[Data entries]
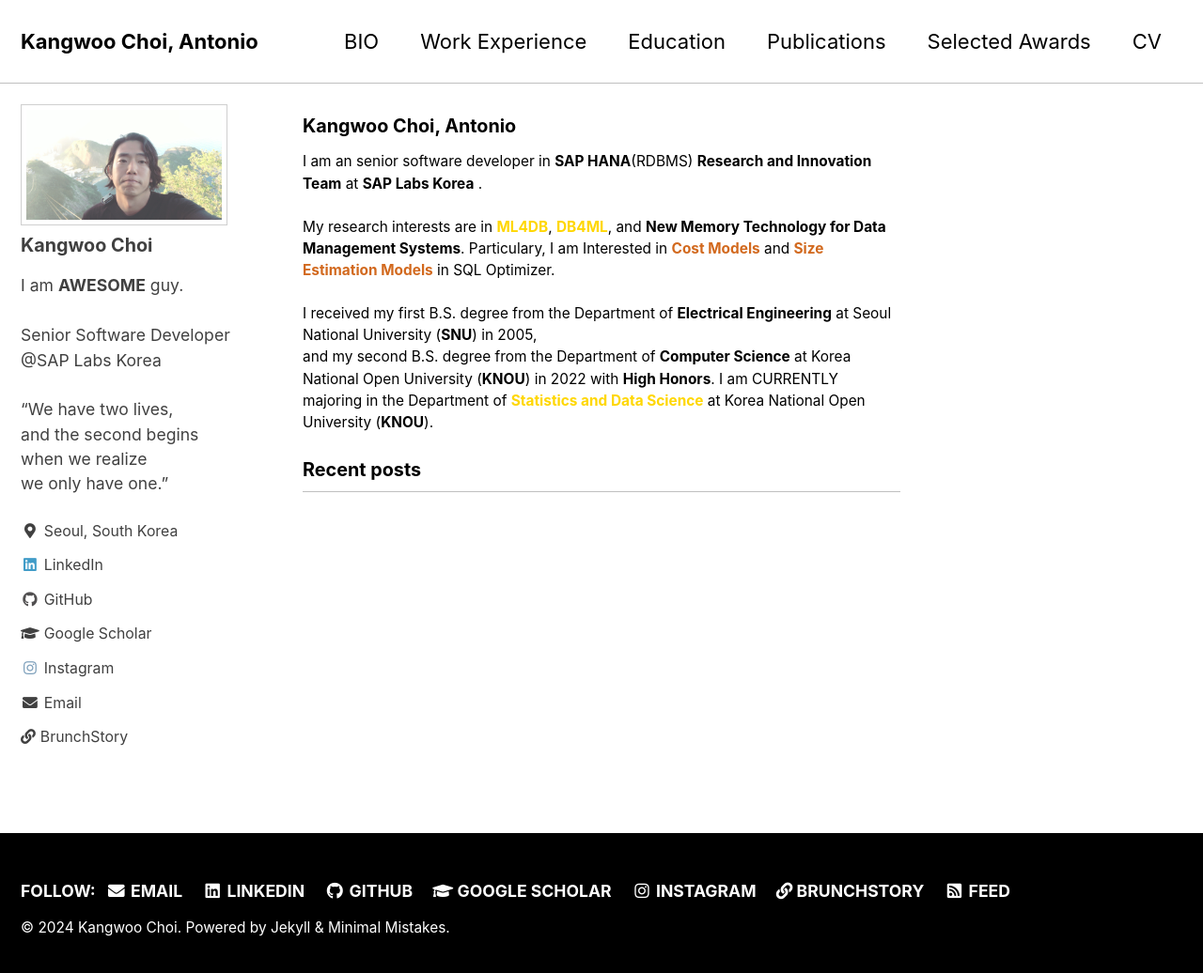
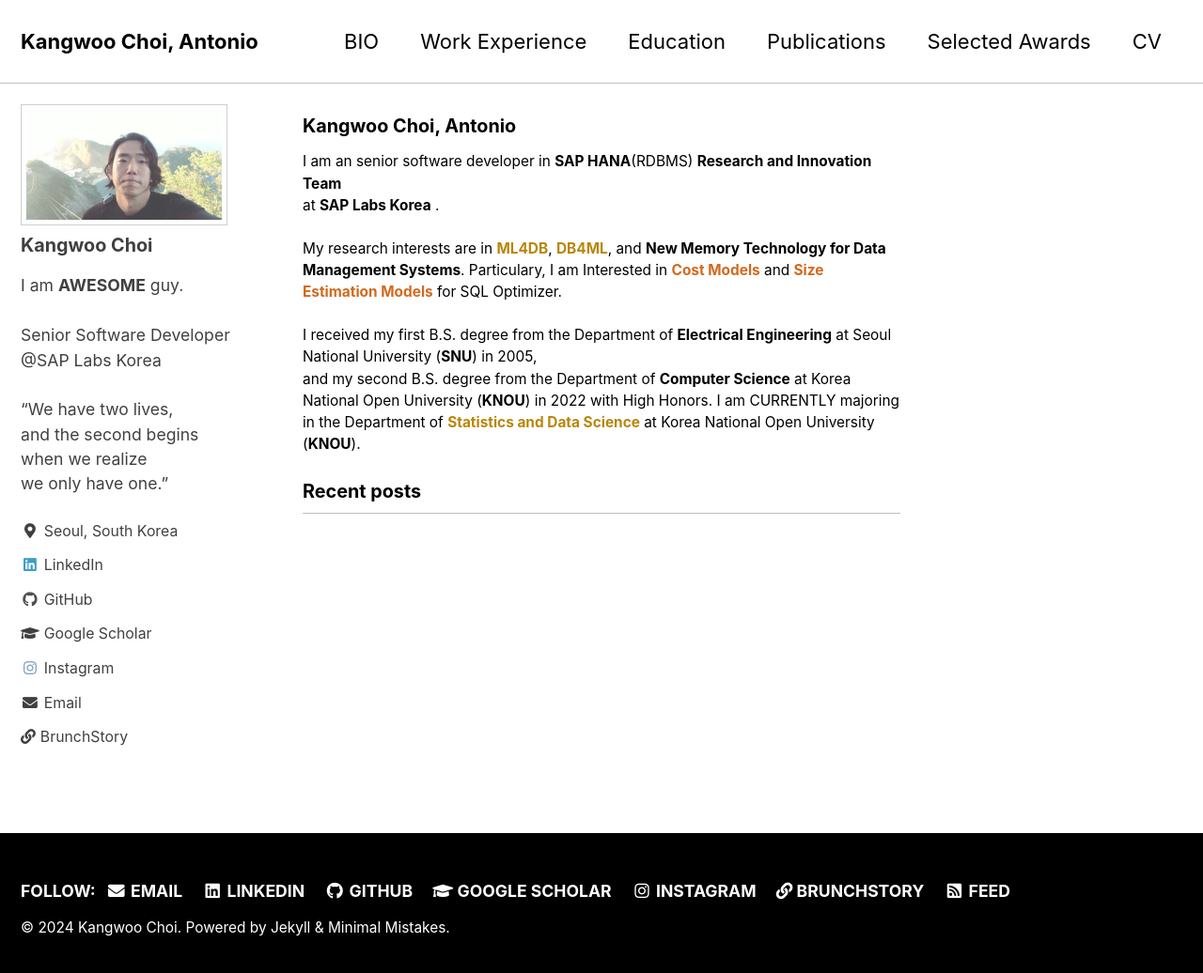
Before and after one commit to KangwooChoi/KangwooChoi.github.io, a Jekyll site: the page built from index.html, in a window 1280 px wide and 1043 px high. Shown: the top 1036 px of the window at 94% size. Built offline with Jekyll 4.4.1, drawn with Linux system fonts in a browser that asks for light colours; cached includes are drawn as plain includes; the list of posts is cut into pages by our own code.

Commit message:
Update index.html

```diff
--- a/index.html
+++ b/index.html
@@ -8,12 +8,12 @@
 <body>
 <p style="font-size:0.7em;">I am an senior software developer in
   <a style="text-decoration:none;" href="https://www.sap.com/korea/products/technology-platform/hana/what-is-sap-hana.html"><b><font color="black">SAP HANA</font></b></a>(RDBMS)
-  <b>Research and Innovation Team</b> at
+  <b>Research and Innovation Team</b> <br>at
   <a style="text-decoration:none;" href="https://www.sap.com/korea/about/labs-korea.html"><b><font color="black">SAP Labs Korea</font></b></a>
-  . <br><br>My research interests are in <b><font color="gold">ML4DB</font></b>, <b><font color="gold">DB4ML</font></b>, and <b>New Memory Technology for Data Management Systems</b>.
-  Particulary, I am Interested in <b><font color="chocolate">Cost Models</font></b> and <b><font color="chocolate">Size Estimation Models</font></b> in SQL Optimizer.
+  . <br><br>My research interests are in <b><font color="darkgoldenrod">ML4DB</font></b>, <b><font color="darkgoldenrod">DB4ML</font></b>, and <b>New Memory Technology for Data Management Systems</b>.
+  Particulary, I am Interested in <b><font color="chocolate">Cost Models</font></b> and <b><font color="chocolate">Size Estimation Models</font></b> for SQL Optimizer.
   <br><br>I received my first B.S. degree from the Department of <b>Electrical Engineering</b> at Seoul National University (<b>SNU</b>) in 2005,
   <br>and my second B.S. degree from the Department of <b>Computer Science</b> at Korea National Open University (<b>KNOU</b>) in 2022
-  with <b>High Honors</b>. I am CURRENTLY majoring in the Department of <b><font color="gold">Statistics and Data Science</font></b> at Korea National Open University (<b>KNOU</b>).<br>
+  with <b<font color="royalblue">High Honors</font></b>. I am CURRENTLY majoring in the Department of <b><font color="darkgoldenrod">Statistics and Data Science</font></b> at Korea National Open University (<b>KNOU</b>).<br>
 </p>
 </body>
```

• [Exercise aim] Which lines of the records above hold the word "html"? Copy each one out.

• [Response for this exercise]
Before and after one commit to KangwooChoi/KangwooChoi.github.io, a Jekyll site: the page built from index.html, in a window 1280 px wide and 1043 px high. Shown: the top 1036 px of the window at 94% size. Built offline with Jekyll 4.4.1, drawn with Linux system fonts in a browser that asks for light colours; cached includes are drawn as plain includes; the list of posts is cut into pages by our own code.
Update index.html
--- a/index.html
+++ b/index.html
   <a style="text-decoration:none;" href="https://www.sap.com/korea/products/technology-platform/hana/what-is-sap-hana.html"><b><font color="black">SAP HANA</font></b></a>(RDBMS)
   <a style="text-decoration:none;" href="https://www.sap.com/korea/about/labs-korea.html"><b><font color="black">SAP Labs Korea</font></b></a>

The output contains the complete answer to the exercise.